Some modern pagan authors have interpreted Liða as the Anglo-Saxon name for the summer solstice due to its symmetry with Yule within the old calendar. Ærra Liða, June, and Æfterra Liða, July, fall before and after the summer solstice just as Ærra Geola, December, and Æfterra Geola, January, fall before and after the winter solstice. But since there is no record of any Anglo-Saxon words related to liða that have a meaning encompassing the concept of 'the sun', this idea remains within the realm of speculation. Of course, one could also speculate that liða refers to the summer solstice because the sun can metaphorically be seen to sail, liðan, across the sky. But since the solstice is the point where the sun appears to stop moving (solstice literally means 'sun-stop' in Latin), sailing would seem an odd choice of metaphor for this particular celestial event.
August was called Weodmonað, 'weed month' (though the word weod could refer to herbs or grass as well as things we think of as weeds). Bede explains that "Weodmonad means 'month of tares' [vetches], for they are plentiful then."
Intriguingly, the heathen Anglo-Saxons named the month corresponding to September, Haligmonað, 'holy month'. Bede comments that the name refers to a "month of sacred rites". Unfortunately, he provides us with no further details. Perhaps this was a time of thanks for the safe return of ships from sea and for the fruits of the summer harvest.
The Anglo-Saxon lunar month corresponding to October was Winterfilleð. Bede comments:
Originally they [the heathen English] divided the year into two seasons, summer and winter, assigning the six months in which the days are longer than the nights to summer, and the other six to winter. Hence, they called the month in which the winter season began "Winterfilleth", a name made up of "winter" and "full Moon", because winter began on the first full moon of that month.
We have some confirmation for Bede's statement above in that medieval Scandinavia followed a similar two season system with winter beginning in mid-October and summer beginning in mid-April. In heathen Iceland, the period of two days when winter began was called Veturnætur (Winter Nights) and was a holy time for sacrifice and feasting. Winternights is one of the most popular festivals amongst today's heathens.
November was called Blotmonað, month of blood sacrifices. Bede's commentary is particularly amusing:
Blodmonath is "month of immolations", for then the cattle which were to be slaughtered were consecrated to the gods.

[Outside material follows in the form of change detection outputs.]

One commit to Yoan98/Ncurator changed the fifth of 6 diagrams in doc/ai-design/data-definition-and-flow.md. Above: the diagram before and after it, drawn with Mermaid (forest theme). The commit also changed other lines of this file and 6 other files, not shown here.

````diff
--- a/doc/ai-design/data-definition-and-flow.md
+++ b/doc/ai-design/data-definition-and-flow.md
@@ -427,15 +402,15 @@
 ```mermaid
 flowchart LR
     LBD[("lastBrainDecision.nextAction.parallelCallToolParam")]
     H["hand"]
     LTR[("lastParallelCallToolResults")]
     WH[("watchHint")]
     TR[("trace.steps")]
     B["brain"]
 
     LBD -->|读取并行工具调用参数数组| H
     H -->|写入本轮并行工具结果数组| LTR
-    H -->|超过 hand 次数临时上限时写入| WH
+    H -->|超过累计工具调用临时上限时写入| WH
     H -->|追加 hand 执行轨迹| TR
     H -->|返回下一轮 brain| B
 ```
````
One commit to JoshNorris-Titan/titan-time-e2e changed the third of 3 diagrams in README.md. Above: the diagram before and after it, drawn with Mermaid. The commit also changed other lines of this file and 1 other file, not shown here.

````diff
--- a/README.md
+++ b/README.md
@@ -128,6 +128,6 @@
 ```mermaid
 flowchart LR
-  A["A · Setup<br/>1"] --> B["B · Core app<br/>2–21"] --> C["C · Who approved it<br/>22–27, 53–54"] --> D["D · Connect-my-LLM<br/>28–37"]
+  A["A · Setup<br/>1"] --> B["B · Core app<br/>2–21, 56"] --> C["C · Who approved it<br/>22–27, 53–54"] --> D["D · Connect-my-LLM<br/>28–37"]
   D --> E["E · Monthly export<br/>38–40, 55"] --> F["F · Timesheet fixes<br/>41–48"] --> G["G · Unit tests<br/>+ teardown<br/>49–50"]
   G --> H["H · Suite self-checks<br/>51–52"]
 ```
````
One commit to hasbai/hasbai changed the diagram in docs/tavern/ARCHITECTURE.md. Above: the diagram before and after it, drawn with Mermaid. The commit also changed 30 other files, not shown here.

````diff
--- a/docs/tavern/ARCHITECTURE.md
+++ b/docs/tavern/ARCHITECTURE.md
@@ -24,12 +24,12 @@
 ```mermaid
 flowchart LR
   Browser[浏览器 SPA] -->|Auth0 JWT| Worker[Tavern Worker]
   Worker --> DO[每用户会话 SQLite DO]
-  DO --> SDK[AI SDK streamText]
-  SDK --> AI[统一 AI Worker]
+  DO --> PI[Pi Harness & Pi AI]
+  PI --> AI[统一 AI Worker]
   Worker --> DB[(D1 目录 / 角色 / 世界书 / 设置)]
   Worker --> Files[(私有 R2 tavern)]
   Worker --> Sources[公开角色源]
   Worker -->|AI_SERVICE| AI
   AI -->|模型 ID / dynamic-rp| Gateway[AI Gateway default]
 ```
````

Good Jesu, thanks be to thee, who hast turned us away from these vanities and given us to offer to thee the sacrifice of praise.
The Icelandic word for November is similar: Gormánuáðr 'gor-month' or 'slaughtering-month'. In Northern Europe this would be the time of year when any cattle that were unlikely to survive the winter would be killed for meat. The slaughtering would, of course, be done in a ritual manner with offerings made to the gods.